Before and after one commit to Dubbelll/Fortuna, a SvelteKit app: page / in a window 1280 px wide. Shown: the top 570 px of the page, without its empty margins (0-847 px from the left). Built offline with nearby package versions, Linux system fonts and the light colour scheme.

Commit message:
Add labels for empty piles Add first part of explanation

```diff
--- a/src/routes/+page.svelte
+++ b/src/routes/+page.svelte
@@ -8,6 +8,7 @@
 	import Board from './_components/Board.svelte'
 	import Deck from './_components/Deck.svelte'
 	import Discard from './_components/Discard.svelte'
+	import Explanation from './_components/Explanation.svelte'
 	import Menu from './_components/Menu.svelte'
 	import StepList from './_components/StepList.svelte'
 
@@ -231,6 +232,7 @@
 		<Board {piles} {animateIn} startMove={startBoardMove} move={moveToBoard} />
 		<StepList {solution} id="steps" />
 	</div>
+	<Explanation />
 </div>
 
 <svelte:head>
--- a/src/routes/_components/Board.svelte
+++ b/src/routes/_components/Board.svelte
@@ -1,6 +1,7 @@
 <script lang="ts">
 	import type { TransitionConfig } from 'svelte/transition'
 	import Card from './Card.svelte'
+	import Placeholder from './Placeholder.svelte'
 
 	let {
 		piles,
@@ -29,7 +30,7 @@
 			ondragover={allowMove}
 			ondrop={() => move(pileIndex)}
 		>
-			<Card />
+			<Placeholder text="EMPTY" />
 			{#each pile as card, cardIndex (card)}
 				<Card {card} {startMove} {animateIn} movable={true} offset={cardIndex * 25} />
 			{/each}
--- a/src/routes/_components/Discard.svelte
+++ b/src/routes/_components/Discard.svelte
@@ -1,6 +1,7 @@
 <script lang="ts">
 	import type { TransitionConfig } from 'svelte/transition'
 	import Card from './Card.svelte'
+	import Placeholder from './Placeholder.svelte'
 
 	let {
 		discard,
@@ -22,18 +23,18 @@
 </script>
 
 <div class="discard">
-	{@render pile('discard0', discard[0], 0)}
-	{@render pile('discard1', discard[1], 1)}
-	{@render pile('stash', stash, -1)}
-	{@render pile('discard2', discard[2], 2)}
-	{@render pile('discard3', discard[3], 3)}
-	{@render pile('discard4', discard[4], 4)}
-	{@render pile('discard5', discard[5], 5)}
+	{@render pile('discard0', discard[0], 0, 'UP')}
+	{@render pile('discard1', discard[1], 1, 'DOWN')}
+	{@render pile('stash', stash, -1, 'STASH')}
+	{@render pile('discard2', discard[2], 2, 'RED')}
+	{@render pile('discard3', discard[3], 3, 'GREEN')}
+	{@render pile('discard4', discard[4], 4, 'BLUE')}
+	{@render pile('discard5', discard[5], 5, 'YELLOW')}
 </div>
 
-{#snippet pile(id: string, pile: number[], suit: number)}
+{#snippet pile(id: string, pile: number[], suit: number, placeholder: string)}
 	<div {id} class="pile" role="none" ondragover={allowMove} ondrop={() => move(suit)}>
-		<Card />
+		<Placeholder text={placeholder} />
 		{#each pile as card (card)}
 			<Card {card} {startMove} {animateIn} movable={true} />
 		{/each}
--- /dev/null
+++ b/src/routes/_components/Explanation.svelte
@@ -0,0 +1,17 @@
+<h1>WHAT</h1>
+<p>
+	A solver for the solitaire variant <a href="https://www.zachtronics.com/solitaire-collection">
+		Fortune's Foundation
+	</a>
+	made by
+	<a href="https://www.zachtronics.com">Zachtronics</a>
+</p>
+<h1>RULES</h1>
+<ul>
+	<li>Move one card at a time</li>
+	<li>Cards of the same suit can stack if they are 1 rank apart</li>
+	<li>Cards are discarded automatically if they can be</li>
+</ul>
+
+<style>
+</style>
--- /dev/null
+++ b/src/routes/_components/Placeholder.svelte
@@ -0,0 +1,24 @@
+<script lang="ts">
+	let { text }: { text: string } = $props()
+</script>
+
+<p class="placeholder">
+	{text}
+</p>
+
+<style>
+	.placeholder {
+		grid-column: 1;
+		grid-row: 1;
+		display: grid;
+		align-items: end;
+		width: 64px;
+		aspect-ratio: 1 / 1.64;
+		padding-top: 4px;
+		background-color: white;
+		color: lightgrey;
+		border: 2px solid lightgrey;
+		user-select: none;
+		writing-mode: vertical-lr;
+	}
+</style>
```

:: ASSIGNMENT ::
Each line of the material that contains the string "script" has to be copied out.

:: SOLUTION TO THIS PROBLEM ::
 <script lang="ts">
 <script lang="ts">
 </script>
+<script lang="ts">
+</script>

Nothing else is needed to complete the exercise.